Detected change data:
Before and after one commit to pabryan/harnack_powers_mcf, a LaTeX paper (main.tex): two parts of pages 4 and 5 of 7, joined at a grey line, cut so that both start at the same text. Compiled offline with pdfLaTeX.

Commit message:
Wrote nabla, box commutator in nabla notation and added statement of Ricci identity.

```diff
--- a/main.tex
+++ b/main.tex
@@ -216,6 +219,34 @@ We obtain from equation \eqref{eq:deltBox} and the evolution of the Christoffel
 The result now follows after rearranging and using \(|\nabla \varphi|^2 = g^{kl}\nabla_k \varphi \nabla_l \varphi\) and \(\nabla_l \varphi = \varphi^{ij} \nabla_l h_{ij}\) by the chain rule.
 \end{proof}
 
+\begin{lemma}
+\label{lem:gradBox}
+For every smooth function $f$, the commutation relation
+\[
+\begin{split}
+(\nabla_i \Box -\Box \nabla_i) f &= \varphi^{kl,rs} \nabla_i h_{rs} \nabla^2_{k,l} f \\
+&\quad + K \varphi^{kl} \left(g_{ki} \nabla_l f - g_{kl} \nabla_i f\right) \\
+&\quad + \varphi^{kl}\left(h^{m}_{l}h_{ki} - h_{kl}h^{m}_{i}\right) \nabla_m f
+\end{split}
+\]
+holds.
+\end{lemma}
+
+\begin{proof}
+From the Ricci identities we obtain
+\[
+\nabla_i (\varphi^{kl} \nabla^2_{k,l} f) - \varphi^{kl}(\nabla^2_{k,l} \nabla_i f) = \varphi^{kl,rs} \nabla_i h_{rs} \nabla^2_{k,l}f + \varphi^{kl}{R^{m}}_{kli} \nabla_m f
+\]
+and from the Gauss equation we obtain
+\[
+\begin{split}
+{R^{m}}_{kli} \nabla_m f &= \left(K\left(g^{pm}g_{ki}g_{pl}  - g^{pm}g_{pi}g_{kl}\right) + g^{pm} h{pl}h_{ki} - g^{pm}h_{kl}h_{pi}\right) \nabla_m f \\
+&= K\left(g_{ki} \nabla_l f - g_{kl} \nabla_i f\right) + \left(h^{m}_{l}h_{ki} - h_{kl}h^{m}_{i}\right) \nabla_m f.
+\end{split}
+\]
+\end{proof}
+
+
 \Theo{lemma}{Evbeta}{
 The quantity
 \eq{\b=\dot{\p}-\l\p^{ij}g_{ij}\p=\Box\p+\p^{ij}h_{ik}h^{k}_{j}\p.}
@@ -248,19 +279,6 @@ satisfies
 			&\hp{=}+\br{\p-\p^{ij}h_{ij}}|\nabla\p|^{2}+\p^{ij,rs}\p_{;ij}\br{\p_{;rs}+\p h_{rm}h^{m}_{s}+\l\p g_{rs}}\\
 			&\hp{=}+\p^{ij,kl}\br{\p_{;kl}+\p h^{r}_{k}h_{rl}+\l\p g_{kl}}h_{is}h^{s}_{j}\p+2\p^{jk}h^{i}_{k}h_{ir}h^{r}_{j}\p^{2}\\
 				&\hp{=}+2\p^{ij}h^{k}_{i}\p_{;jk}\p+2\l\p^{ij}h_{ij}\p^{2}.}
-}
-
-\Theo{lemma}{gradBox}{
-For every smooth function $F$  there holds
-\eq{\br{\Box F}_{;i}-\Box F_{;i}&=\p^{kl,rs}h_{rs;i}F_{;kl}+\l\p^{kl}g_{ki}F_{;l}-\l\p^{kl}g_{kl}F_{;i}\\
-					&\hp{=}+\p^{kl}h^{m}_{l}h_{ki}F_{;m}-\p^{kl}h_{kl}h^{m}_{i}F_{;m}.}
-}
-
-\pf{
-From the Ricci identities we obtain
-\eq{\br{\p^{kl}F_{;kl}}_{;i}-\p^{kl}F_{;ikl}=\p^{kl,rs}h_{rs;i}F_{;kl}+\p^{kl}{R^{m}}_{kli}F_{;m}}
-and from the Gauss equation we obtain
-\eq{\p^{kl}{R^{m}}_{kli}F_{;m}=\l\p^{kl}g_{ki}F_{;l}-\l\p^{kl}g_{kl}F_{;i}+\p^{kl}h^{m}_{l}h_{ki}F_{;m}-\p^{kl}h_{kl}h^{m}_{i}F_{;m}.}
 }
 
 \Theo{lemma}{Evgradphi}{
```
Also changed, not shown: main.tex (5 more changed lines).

## Exercise details
For this exercise, all the data must be repeated exactly.

## Result of the task
Before and after one commit to pabryan/harnack_powers_mcf, a LaTeX paper (main.tex): two parts of pages 4 and 5 of 7, joined at a grey line, cut so that both start at the same text. Compiled offline with pdfLaTeX.

Commit message:
Wrote nabla, box commutator in nabla notation and added statement of Ricci identity.

```diff
--- a/main.tex
+++ b/main.tex
@@ -216,6 +219,34 @@ We obtain from equation \eqref{eq:deltBox} and the evolution of the Christoffel
 The result now follows after rearranging and using \(|\nabla \varphi|^2 = g^{kl}\nabla_k \varphi \nabla_l \varphi\) and \(\nabla_l \varphi = \varphi^{ij} \nabla_l h_{ij}\) by the chain rule.
 \end{proof}
 
+\begin{lemma}
+\label{lem:gradBox}
+For every smooth function $f$, the commutation relation
+\[
+\begin{split}
+(\nabla_i \Box -\Box \nabla_i) f &= \varphi^{kl,rs} \nabla_i h_{rs} \nabla^2_{k,l} f \\
+&\quad + K \varphi^{kl} \left(g_{ki} \nabla_l f - g_{kl} \nabla_i f\right) \\
+&\quad + \varphi^{kl}\left(h^{m}_{l}h_{ki} - h_{kl}h^{m}_{i}\right) \nabla_m f
+\end{split}
+\]
+holds.
+\end{lemma}
+
+\begin{proof}
+From the Ricci identities we obtain
+\[
+\nabla_i (\varphi^{kl} \nabla^2_{k,l} f) - \varphi^{kl}(\nabla^2_{k,l} \nabla_i f) = \varphi^{kl,rs} \nabla_i h_{rs} \nabla^2_{k,l}f + \varphi^{kl}{R^{m}}_{kli} \nabla_m f
+\]
+and from the Gauss equation we obtain
+\[
+\begin{split}
+{R^{m}}_{kli} \nabla_m f &= \left(K\left(g^{pm}g_{ki}g_{pl}  - g^{pm}g_{pi}g_{kl}\right) + g^{pm} h{pl}h_{ki} - g^{pm}h_{kl}h_{pi}\right) \nabla_m f \\
+&= K\left(g_{ki} \nabla_l f - g_{kl} \nabla_i f\right) + \left(h^{m}_{l}h_{ki} - h_{kl}h^{m}_{i}\right) \nabla_m f.
+\end{split}
+\]
+\end{proof}
+
+
 \Theo{lemma}{Evbeta}{
 The quantity
 \eq{\b=\dot{\p}-\l\p^{ij}g_{ij}\p=\Box\p+\p^{ij}h_{ik}h^{k}_{j}\p.}
@@ -248,19 +279,6 @@ satisfies
 			&\hp{=}+\br{\p-\p^{ij}h_{ij}}|\nabla\p|^{2}+\p^{ij,rs}\p_{;ij}\br{\p_{;rs}+\p h_{rm}h^{m}_{s}+\l\p g_{rs}}\\
 			&\hp{=}+\p^{ij,kl}\br{\p_{;kl}+\p h^{r}_{k}h_{rl}+\l\p g_{kl}}h_{is}h^{s}_{j}\p+2\p^{jk}h^{i}_{k}h_{ir}h^{r}_{j}\p^{2}\\
 				&\hp{=}+2\p^{ij}h^{k}_{i}\p_{;jk}\p+2\l\p^{ij}h_{ij}\p^{2}.}
-}
-
-\Theo{lemma}{gradBox}{
-For every smooth function $F$  there holds
-\eq{\br{\Box F}_{;i}-\Box F_{;i}&=\p^{kl,rs}h_{rs;i}F_{;kl}+\l\p^{kl}g_{ki}F_{;l}-\l\p^{kl}g_{kl}F_{;i}\\
-					&\hp{=}+\p^{kl}h^{m}_{l}h_{ki}F_{;m}-\p^{kl}h_{kl}h^{m}_{i}F_{;m}.}
-}
-
-\pf{
-From the Ricci identities we obtain
-\eq{\br{\p^{kl}F_{;kl}}_{;i}-\p^{kl}F_{;ikl}=\p^{kl,rs}h_{rs;i}F_{;kl}+\p^{kl}{R^{m}}_{kli}F_{;m}}
-and from the Gauss equation we obtain
-\eq{\p^{kl}{R^{m}}_{kli}F_{;m}=\l\p^{kl}g_{ki}F_{;l}-\l\p^{kl}g_{kl}F_{;i}+\p^{kl}h^{m}_{l}h_{ki}F_{;m}-\p^{kl}h_{kl}h^{m}_{i}F_{;m}.}
 }
 
 \Theo{lemma}{Evgradphi}{
```
Also changed, not shown: main.tex (5 more changed lines).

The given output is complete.